- _Brief_
Go through the records and tally the lines that include the word "columns". The answer is that total alone.

(Source material Opens)

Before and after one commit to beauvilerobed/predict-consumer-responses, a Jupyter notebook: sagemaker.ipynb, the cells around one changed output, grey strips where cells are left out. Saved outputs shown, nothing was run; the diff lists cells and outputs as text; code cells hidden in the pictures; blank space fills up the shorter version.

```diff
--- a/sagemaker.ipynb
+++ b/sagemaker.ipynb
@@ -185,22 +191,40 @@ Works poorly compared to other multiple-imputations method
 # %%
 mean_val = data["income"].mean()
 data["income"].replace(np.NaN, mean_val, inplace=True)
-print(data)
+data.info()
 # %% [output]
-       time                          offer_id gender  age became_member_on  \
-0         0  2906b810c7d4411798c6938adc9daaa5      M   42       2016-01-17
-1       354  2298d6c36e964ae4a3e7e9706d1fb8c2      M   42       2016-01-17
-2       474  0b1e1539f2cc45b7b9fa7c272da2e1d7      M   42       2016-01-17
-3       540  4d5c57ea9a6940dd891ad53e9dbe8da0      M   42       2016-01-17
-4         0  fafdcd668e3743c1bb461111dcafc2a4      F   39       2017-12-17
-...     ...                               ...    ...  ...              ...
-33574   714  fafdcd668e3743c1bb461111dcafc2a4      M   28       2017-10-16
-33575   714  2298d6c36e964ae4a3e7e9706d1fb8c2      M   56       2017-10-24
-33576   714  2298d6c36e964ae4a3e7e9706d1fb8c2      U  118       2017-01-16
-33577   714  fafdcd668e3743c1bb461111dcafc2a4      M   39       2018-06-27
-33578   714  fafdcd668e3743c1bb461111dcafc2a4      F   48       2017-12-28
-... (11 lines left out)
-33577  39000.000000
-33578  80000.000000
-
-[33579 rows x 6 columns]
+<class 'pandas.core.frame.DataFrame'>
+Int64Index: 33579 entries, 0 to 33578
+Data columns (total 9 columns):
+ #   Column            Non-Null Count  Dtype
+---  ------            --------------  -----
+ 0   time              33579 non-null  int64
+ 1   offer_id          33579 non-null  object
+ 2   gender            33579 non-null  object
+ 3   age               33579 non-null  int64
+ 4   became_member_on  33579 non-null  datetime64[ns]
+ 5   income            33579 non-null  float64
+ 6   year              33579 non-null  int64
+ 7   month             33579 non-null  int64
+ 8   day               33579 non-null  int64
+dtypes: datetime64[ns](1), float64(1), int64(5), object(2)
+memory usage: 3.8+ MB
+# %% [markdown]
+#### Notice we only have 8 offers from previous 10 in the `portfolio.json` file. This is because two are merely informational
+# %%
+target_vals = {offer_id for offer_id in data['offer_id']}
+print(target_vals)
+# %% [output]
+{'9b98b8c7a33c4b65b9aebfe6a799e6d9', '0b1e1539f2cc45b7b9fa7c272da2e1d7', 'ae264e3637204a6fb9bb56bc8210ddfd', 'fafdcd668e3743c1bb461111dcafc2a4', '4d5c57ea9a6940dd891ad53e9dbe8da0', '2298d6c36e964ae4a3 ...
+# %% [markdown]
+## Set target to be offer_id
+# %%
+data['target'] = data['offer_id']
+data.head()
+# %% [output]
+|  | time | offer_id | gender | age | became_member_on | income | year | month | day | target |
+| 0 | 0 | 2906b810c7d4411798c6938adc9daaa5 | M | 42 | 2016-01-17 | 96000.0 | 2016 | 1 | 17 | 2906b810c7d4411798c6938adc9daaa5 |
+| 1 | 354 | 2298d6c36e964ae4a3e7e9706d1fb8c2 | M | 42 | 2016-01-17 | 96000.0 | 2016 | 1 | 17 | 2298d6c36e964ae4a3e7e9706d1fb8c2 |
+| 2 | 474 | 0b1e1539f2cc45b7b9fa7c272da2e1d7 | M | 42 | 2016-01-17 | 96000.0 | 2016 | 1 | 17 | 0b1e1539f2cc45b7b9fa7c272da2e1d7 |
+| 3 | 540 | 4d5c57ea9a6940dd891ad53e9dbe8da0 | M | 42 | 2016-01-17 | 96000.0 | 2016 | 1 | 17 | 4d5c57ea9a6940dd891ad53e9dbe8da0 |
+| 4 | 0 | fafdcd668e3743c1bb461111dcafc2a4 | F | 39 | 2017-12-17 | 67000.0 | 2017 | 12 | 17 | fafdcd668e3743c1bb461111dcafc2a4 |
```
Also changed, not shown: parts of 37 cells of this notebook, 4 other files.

(Source material Closes)

- _Exercise solution_
2